### [Task item]
Scan the listing below for "items", then report every line that has it.

### [Materials provided]

╔══

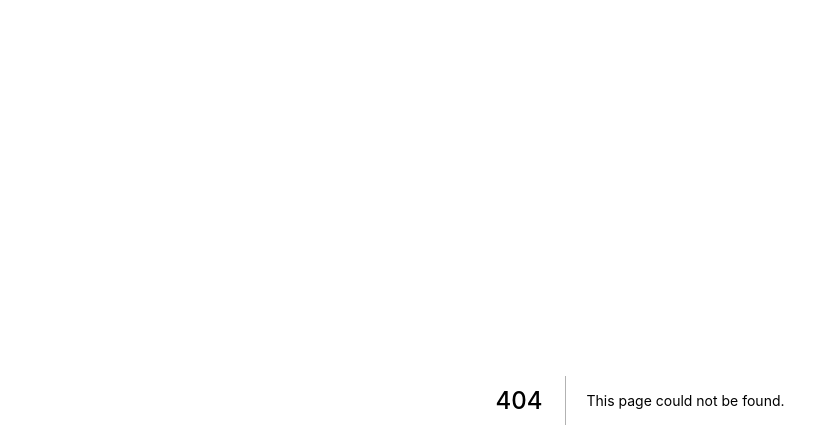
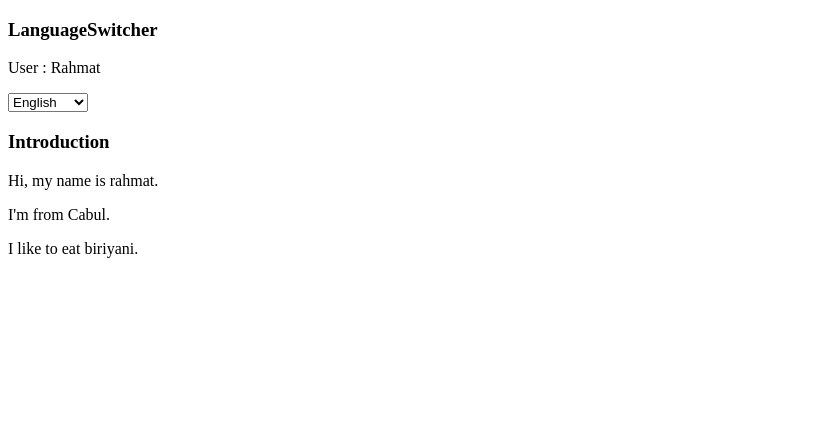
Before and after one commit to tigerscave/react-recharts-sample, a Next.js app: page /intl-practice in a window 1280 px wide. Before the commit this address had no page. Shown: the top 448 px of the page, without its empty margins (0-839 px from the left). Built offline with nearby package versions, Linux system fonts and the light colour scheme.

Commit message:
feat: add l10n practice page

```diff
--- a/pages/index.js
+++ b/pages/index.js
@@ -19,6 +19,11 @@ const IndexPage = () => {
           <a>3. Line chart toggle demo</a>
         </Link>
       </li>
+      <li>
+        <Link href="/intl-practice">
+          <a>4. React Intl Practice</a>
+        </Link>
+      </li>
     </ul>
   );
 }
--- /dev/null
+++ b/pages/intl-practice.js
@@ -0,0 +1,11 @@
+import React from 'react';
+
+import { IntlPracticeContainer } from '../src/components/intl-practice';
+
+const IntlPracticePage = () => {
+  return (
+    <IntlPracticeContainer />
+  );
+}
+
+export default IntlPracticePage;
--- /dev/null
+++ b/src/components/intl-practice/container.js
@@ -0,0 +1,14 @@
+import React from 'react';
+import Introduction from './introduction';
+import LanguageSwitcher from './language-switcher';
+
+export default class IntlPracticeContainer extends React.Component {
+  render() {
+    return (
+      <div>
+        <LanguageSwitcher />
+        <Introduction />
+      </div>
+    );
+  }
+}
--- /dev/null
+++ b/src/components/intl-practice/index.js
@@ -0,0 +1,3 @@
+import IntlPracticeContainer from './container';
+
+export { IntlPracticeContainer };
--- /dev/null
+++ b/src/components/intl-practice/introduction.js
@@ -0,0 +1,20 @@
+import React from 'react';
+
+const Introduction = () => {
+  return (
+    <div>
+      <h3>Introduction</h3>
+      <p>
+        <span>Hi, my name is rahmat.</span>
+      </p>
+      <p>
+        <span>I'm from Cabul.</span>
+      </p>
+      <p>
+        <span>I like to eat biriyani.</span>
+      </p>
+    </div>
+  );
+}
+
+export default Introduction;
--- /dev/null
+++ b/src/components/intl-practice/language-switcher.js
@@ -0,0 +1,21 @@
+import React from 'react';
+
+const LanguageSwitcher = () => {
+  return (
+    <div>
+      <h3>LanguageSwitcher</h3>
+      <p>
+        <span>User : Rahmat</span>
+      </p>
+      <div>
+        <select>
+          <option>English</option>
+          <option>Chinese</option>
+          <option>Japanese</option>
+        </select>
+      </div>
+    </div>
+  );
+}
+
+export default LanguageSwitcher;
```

╚══
╔══

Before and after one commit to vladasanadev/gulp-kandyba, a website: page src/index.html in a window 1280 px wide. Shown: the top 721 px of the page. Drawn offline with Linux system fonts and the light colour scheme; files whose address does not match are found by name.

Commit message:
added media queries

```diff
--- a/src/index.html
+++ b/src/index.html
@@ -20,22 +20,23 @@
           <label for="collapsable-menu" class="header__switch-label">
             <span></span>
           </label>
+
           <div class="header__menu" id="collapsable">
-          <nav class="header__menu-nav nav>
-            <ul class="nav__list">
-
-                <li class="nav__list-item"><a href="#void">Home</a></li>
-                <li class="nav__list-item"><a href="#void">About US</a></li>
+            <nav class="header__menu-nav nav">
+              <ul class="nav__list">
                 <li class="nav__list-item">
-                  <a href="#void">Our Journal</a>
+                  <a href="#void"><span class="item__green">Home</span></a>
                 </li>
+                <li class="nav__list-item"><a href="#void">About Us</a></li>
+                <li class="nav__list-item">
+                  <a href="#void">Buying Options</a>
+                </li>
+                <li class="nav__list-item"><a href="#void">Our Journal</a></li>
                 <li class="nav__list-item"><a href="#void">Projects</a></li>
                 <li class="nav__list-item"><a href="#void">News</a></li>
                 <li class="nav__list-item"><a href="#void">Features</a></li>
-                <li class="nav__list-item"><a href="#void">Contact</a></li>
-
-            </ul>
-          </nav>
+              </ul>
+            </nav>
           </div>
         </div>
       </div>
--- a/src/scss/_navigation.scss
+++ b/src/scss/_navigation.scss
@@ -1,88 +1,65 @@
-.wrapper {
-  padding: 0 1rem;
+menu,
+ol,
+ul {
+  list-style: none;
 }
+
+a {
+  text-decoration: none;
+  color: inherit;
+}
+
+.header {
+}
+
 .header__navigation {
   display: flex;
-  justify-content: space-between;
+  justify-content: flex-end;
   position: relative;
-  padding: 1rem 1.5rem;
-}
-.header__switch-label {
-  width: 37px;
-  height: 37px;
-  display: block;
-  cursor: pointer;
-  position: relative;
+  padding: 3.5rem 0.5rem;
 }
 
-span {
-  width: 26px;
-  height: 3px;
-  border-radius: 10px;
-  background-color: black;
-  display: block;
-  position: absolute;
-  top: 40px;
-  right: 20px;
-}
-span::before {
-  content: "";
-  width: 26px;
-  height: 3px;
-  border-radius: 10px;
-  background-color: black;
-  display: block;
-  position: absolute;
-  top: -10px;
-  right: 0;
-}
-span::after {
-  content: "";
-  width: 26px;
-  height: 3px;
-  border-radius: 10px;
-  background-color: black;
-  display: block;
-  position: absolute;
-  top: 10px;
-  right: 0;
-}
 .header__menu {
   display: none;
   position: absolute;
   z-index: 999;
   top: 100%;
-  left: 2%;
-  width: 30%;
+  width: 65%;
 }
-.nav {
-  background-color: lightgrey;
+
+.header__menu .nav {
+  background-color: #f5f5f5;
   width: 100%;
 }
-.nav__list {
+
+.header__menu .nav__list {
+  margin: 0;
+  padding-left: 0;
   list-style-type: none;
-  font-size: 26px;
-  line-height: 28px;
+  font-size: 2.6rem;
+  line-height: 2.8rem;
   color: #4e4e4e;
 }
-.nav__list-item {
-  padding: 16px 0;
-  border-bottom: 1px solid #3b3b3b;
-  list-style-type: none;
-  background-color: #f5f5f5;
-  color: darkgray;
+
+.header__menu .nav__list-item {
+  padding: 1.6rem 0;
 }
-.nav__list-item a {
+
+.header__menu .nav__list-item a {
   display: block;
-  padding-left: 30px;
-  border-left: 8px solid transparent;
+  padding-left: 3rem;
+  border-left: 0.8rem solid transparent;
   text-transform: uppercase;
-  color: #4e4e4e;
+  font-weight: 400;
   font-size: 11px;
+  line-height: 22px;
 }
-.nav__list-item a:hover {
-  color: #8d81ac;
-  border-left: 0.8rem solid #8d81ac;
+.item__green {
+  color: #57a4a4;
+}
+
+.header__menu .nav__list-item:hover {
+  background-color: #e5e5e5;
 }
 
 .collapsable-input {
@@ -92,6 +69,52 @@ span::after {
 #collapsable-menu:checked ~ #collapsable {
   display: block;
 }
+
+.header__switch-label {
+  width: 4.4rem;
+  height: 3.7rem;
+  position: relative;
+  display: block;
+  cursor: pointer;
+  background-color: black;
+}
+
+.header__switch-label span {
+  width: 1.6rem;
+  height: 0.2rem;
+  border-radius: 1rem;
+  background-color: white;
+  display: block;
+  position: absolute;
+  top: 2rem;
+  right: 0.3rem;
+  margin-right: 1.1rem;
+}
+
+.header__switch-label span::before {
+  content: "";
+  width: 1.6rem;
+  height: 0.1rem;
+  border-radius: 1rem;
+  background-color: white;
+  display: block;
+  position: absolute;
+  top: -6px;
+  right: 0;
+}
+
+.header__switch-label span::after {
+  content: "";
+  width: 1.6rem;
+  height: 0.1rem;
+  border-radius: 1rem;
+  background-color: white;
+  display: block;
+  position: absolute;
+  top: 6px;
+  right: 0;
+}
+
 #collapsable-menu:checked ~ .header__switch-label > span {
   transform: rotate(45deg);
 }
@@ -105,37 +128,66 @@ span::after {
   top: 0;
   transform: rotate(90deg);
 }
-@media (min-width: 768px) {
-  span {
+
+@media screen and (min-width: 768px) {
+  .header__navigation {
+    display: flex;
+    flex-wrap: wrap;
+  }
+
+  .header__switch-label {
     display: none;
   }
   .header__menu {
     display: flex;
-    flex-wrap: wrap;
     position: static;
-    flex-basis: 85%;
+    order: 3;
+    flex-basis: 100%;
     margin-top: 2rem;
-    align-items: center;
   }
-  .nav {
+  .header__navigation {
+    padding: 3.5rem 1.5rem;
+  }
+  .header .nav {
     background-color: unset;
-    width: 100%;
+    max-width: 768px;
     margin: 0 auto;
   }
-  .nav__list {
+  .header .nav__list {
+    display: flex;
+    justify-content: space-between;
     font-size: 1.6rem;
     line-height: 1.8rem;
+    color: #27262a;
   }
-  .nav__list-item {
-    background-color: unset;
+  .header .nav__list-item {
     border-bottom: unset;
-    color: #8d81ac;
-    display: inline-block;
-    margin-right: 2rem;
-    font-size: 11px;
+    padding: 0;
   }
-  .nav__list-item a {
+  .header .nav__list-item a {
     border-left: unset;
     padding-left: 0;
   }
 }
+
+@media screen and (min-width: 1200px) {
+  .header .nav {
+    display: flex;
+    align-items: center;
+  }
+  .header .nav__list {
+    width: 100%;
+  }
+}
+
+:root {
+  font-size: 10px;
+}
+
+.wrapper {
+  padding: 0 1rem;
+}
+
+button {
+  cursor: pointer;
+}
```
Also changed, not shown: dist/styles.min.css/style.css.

╚══
╔══

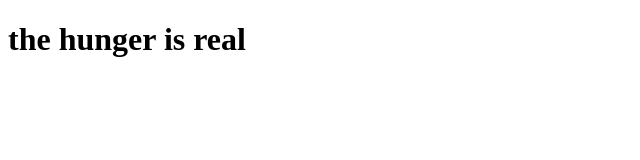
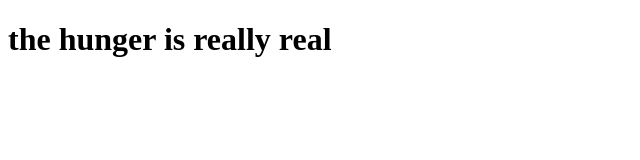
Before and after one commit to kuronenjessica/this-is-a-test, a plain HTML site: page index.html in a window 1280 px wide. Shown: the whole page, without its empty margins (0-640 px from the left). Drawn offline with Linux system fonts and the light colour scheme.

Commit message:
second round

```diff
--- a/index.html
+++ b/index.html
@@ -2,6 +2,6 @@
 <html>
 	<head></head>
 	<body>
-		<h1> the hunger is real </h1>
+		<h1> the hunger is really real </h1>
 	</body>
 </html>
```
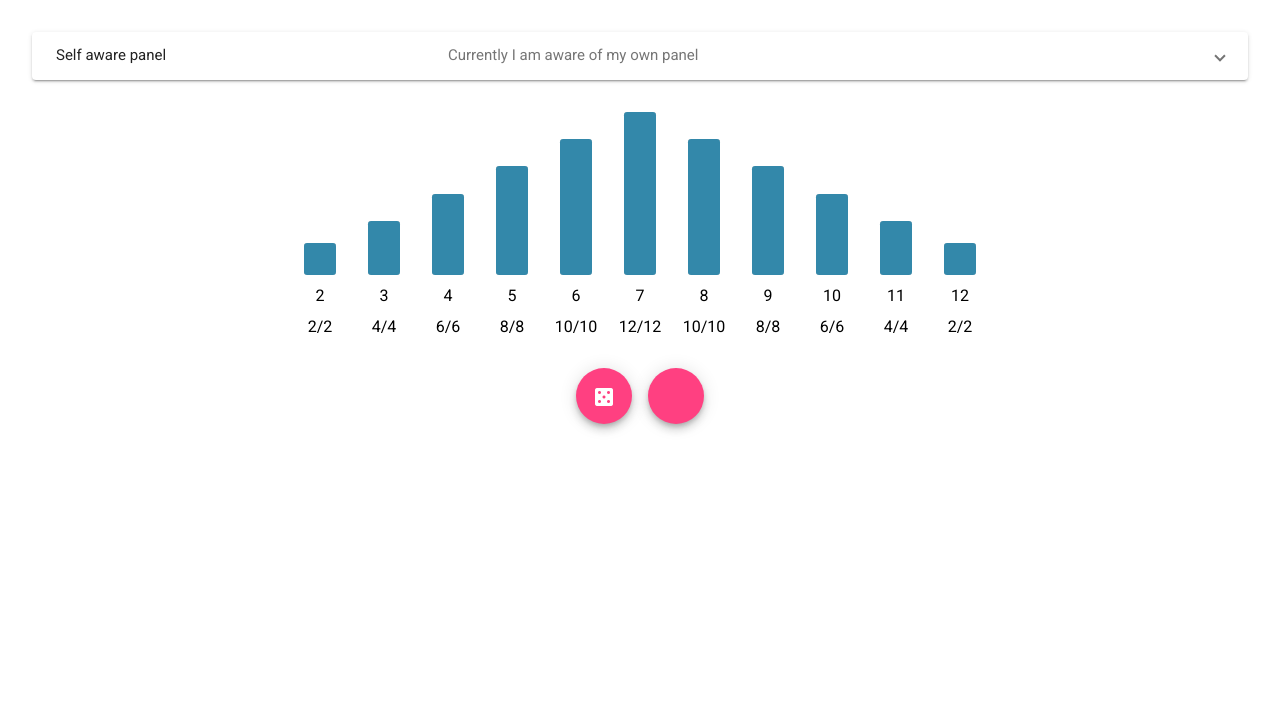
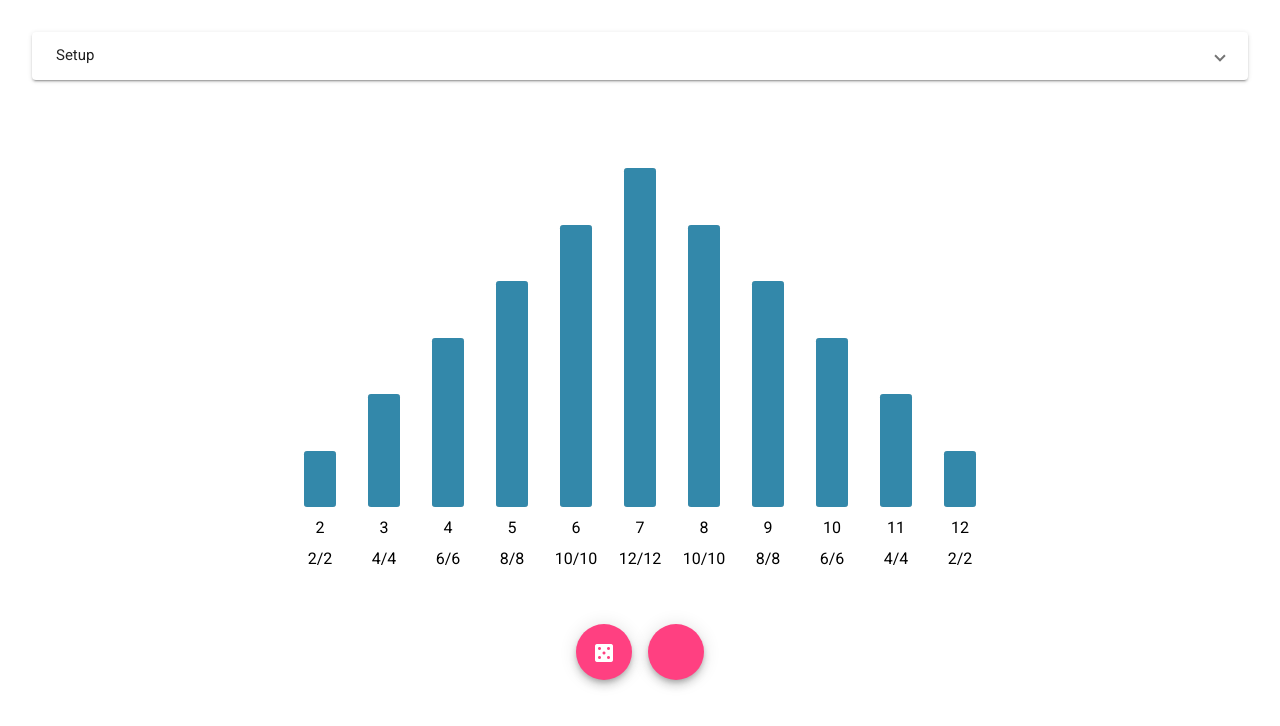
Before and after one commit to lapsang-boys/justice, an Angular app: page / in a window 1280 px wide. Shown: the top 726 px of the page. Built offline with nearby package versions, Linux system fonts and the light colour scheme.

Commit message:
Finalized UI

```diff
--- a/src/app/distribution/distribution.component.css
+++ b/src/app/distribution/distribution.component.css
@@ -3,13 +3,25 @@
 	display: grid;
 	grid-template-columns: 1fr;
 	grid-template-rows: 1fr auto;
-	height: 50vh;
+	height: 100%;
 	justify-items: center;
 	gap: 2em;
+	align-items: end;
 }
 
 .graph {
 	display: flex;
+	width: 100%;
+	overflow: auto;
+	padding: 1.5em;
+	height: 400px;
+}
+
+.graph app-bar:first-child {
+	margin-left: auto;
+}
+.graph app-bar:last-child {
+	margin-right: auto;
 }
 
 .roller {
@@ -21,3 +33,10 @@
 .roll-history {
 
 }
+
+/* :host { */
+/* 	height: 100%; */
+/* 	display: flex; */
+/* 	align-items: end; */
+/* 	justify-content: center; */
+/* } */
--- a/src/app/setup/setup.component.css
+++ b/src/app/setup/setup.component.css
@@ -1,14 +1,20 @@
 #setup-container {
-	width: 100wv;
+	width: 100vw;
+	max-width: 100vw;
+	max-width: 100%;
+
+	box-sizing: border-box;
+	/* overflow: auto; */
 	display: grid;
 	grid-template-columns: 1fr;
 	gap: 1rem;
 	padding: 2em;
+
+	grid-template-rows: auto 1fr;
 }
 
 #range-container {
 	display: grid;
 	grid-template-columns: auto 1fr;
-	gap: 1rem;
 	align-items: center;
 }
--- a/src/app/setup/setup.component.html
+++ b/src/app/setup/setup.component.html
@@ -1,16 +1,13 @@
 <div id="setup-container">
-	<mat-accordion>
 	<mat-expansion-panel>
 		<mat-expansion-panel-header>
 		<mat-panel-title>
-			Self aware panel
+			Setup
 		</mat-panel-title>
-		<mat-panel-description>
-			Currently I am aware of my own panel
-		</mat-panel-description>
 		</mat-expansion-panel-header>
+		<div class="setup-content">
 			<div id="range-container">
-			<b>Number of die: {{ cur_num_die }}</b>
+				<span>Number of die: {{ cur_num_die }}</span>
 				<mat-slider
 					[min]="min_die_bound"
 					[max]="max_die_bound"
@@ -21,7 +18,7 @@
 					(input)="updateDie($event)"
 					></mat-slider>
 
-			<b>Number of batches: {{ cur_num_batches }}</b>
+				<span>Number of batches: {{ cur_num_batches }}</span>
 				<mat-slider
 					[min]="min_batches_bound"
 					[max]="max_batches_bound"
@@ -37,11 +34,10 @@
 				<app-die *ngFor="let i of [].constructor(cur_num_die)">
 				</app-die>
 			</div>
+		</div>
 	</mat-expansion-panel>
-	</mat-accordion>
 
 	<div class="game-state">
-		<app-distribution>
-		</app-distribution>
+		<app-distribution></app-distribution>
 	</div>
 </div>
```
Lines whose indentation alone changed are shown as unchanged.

╚══

### [Result]
-    align-items: center;
+    align-items: center;
 	justify-items: center;
+	align-items: end;
+/* 	align-items: end; */
 	align-items: center;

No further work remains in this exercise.